- [Activity]:
Restate the listing below word for word. No picture belongs in the result.

- [Extracted records]:
────────────────
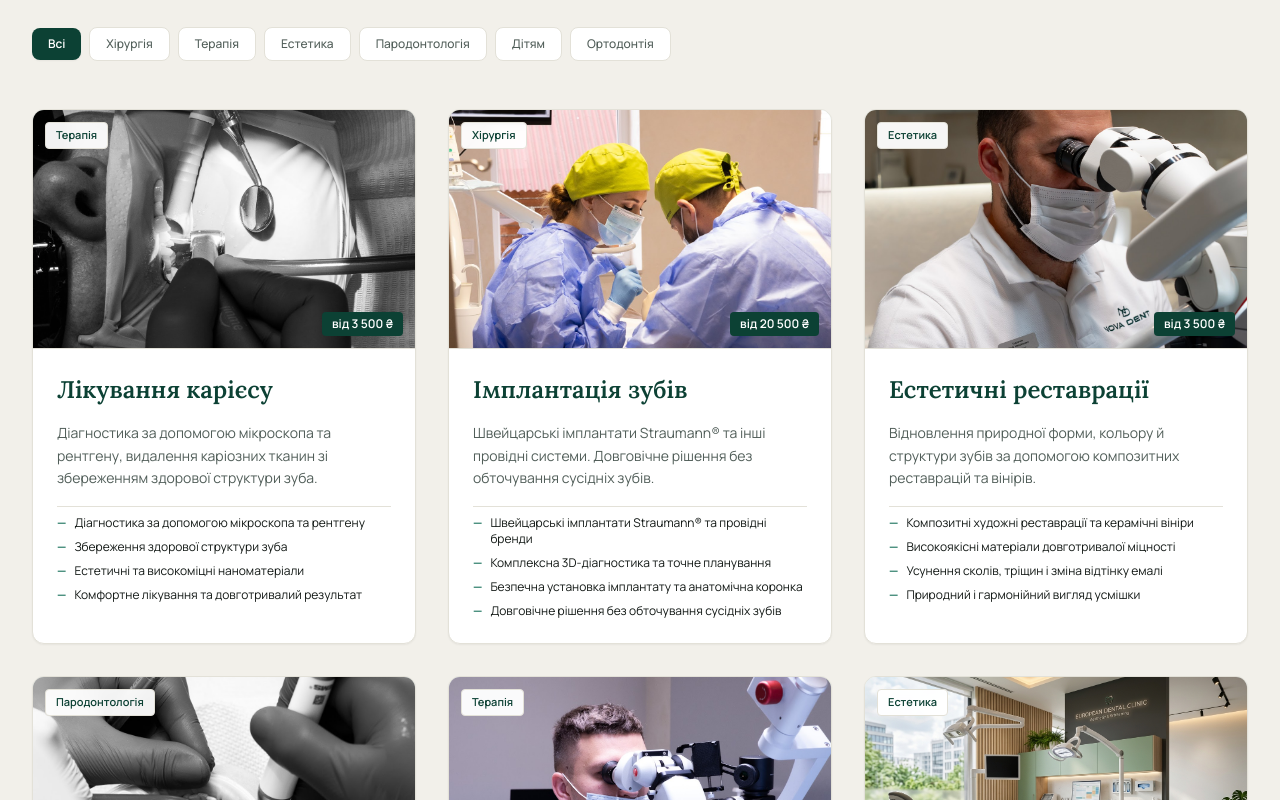
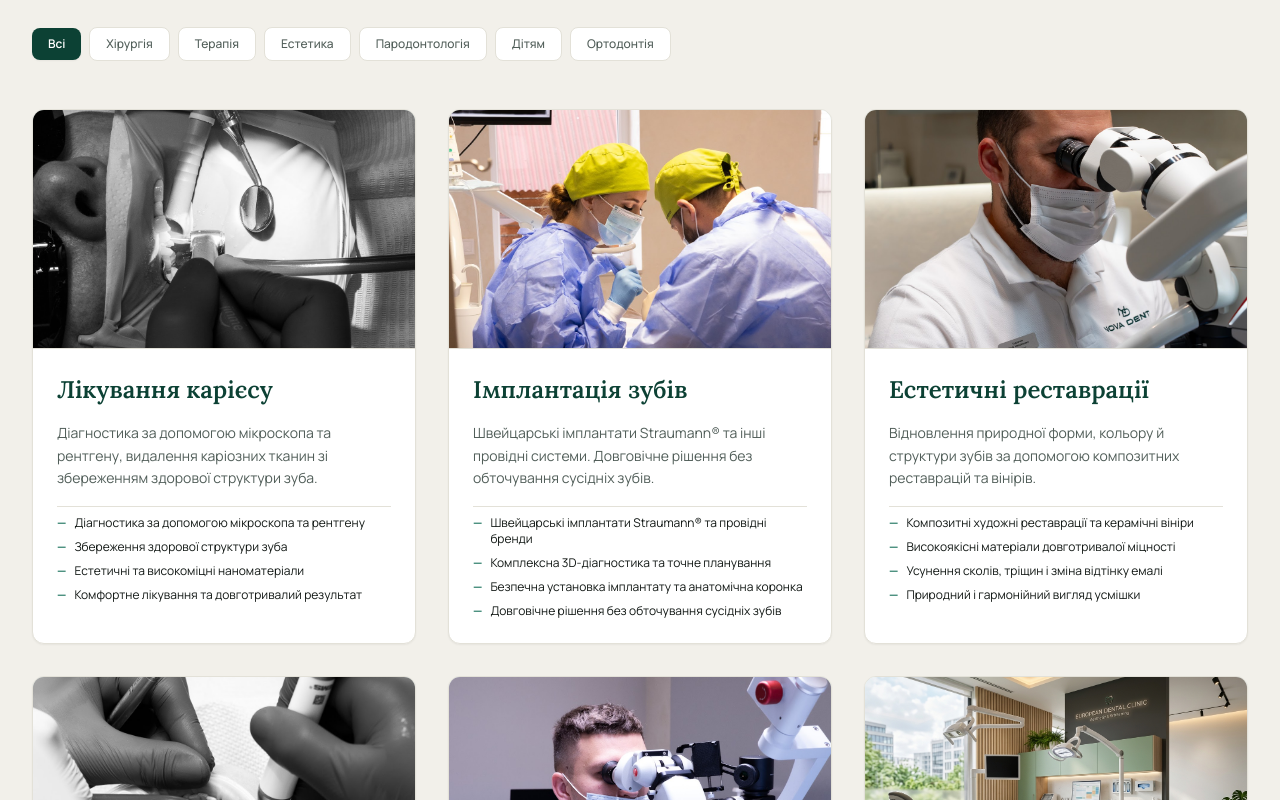
Before and after one commit to messengermaksym/novadente, a Next.js app: page / in a window 1280 px wide. Shown: the part 2100-2900 px from the top of the page. Built offline with nearby package versions, Linux system fonts and the light colour scheme.

Commit message:
Remove category badge and price overlay from service cards

```diff
--- a/src/components/sections/ServicesSection.tsx
+++ b/src/components/sections/ServicesSection.tsx
@@ -89,12 +89,6 @@ export const ServicesSection: React.FC<ServicesSectionProps> = () => {
                       sizes="(max-width: 768px) 100vw, (max-width: 1200px) 50vw, 33vw"
                       className="object-cover group-hover:scale-105 transition-transform duration-500 ease-out"
                     />
-                    <div className="absolute top-3 left-3 px-2.5 py-1 bg-white/95 backdrop-blur-xs rounded text-[11px] font-semibold text-[#0c4134] border border-[#e3e1d8]">
-                      {service.category}
-                    </div>
-                    <div className="absolute bottom-3 right-3 px-2.5 py-1 bg-[#0c4134] text-white rounded text-xs font-semibold">
-                      {service.priceHint}
-                    </div>
                   </div>
 
                   {/* Content */}
```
────────────────
- [Final answer]:
Before and after one commit to messengermaksym/novadente, a Next.js app: page / in a window 1280 px wide. Shown: the part 2100-2900 px from the top of the page. Built offline with nearby package versions, Linux system fonts and the light colour scheme.

Commit message:
Remove category badge and price overlay from service cards

```diff
--- a/src/components/sections/ServicesSection.tsx
+++ b/src/components/sections/ServicesSection.tsx
@@ -89,12 +89,6 @@ export const ServicesSection: React.FC<ServicesSectionProps> = () => {
                       sizes="(max-width: 768px) 100vw, (max-width: 1200px) 50vw, 33vw"
                       className="object-cover group-hover:scale-105 transition-transform duration-500 ease-out"
                     />
-                    <div className="absolute top-3 left-3 px-2.5 py-1 bg-white/95 backdrop-blur-xs rounded text-[11px] font-semibold text-[#0c4134] border border-[#e3e1d8]">
-                      {service.category}
-                    </div>
-                    <div className="absolute bottom-3 right-3 px-2.5 py-1 bg-[#0c4134] text-white rounded text-xs font-semibold">
-                      {service.priceHint}
-                    </div>
                   </div>
 
                   {/* Content */}
```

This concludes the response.